The listing that follows should be copied in full and exactly, with no pictures.
====================
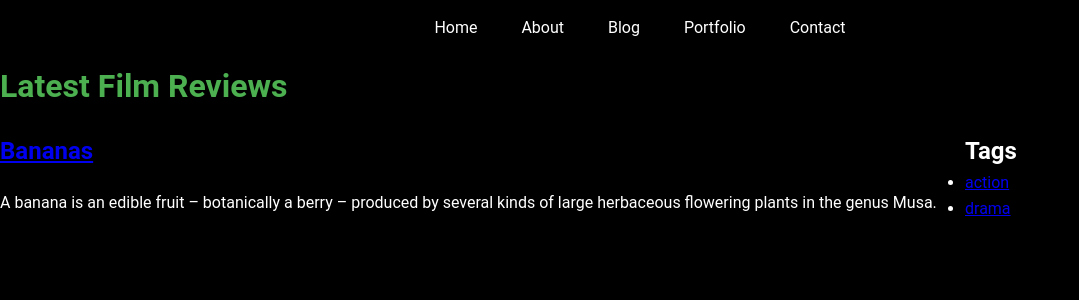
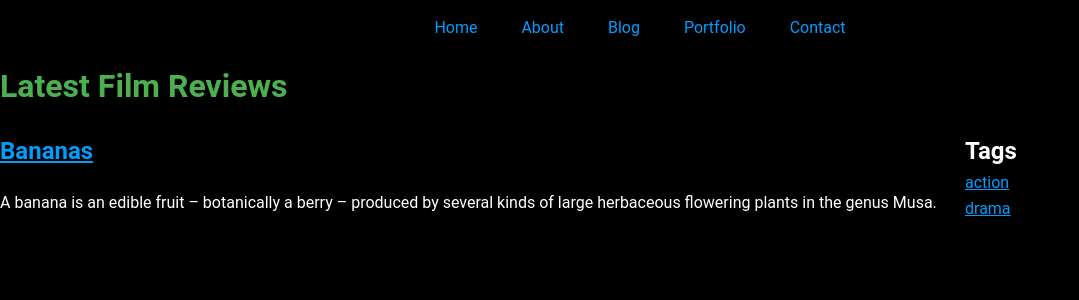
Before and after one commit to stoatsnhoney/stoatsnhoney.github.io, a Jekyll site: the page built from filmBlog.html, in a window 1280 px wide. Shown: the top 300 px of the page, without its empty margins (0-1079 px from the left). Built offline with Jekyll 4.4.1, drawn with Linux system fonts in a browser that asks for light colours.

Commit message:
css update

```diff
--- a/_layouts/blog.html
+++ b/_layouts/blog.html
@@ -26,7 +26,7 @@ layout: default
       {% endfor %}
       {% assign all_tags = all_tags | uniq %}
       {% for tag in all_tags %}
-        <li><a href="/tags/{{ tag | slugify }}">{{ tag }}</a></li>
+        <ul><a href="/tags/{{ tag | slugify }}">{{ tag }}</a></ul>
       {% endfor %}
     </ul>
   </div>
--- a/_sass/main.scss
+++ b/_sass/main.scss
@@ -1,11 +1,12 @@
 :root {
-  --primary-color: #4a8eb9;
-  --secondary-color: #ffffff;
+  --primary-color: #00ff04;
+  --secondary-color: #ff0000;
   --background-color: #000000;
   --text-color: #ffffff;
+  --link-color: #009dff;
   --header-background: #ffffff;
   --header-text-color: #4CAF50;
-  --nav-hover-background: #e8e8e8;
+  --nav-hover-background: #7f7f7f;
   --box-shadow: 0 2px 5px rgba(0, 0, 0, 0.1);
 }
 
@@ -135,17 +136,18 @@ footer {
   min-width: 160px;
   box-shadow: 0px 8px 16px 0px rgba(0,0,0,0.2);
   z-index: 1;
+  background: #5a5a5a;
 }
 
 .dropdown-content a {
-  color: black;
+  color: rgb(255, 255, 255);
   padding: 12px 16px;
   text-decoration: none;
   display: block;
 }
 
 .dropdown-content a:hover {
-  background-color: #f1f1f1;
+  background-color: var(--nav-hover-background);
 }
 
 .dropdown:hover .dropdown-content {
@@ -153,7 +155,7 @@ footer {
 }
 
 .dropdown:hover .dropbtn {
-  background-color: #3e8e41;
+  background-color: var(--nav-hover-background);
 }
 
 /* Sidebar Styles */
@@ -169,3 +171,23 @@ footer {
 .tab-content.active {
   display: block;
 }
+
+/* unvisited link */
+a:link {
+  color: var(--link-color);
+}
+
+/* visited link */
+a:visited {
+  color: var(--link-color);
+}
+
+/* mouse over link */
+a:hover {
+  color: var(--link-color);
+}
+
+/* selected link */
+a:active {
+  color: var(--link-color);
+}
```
====================
**Exercise answer**
Before and after one commit to stoatsnhoney/stoatsnhoney.github.io, a Jekyll site: the page built from filmBlog.html, in a window 1280 px wide. Shown: the top 300 px of the page, without its empty margins (0-1079 px from the left). Built offline with Jekyll 4.4.1, drawn with Linux system fonts in a browser that asks for light colours.

Commit message:
css update

```diff
--- a/_layouts/blog.html
+++ b/_layouts/blog.html
@@ -26,7 +26,7 @@ layout: default
       {% endfor %}
       {% assign all_tags = all_tags | uniq %}
       {% for tag in all_tags %}
-        <li><a href="/tags/{{ tag | slugify }}">{{ tag }}</a></li>
+        <ul><a href="/tags/{{ tag | slugify }}">{{ tag }}</a></ul>
       {% endfor %}
     </ul>
   </div>
--- a/_sass/main.scss
+++ b/_sass/main.scss
@@ -1,11 +1,12 @@
 :root {
-  --primary-color: #4a8eb9;
-  --secondary-color: #ffffff;
+  --primary-color: #00ff04;
+  --secondary-color: #ff0000;
   --background-color: #000000;
   --text-color: #ffffff;
+  --link-color: #009dff;
   --header-background: #ffffff;
   --header-text-color: #4CAF50;
-  --nav-hover-background: #e8e8e8;
+  --nav-hover-background: #7f7f7f;
   --box-shadow: 0 2px 5px rgba(0, 0, 0, 0.1);
 }
 
@@ -135,17 +136,18 @@ footer {
   min-width: 160px;
   box-shadow: 0px 8px 16px 0px rgba(0,0,0,0.2);
   z-index: 1;
+  background: #5a5a5a;
 }
 
 .dropdown-content a {
-  color: black;
+  color: rgb(255, 255, 255);
   padding: 12px 16px;
   text-decoration: none;
   display: block;
 }
 
 .dropdown-content a:hover {
-  background-color: #f1f1f1;
+  background-color: var(--nav-hover-background);
 }
 
 .dropdown:hover .dropdown-content {
@@ -153,7 +155,7 @@ footer {
 }
 
 .dropdown:hover .dropbtn {
-  background-color: #3e8e41;
+  background-color: var(--nav-hover-background);
 }
 
 /* Sidebar Styles */
@@ -169,3 +171,23 @@ footer {
 .tab-content.active {
   display: block;
 }
+
+/* unvisited link */
+a:link {
+  color: var(--link-color);
+}
+
+/* visited link */
+a:visited {
+  color: var(--link-color);
+}
+
+/* mouse over link */
+a:hover {
+  color: var(--link-color);
+}
+
+/* selected link */
+a:active {
+  color: var(--link-color);
+}
```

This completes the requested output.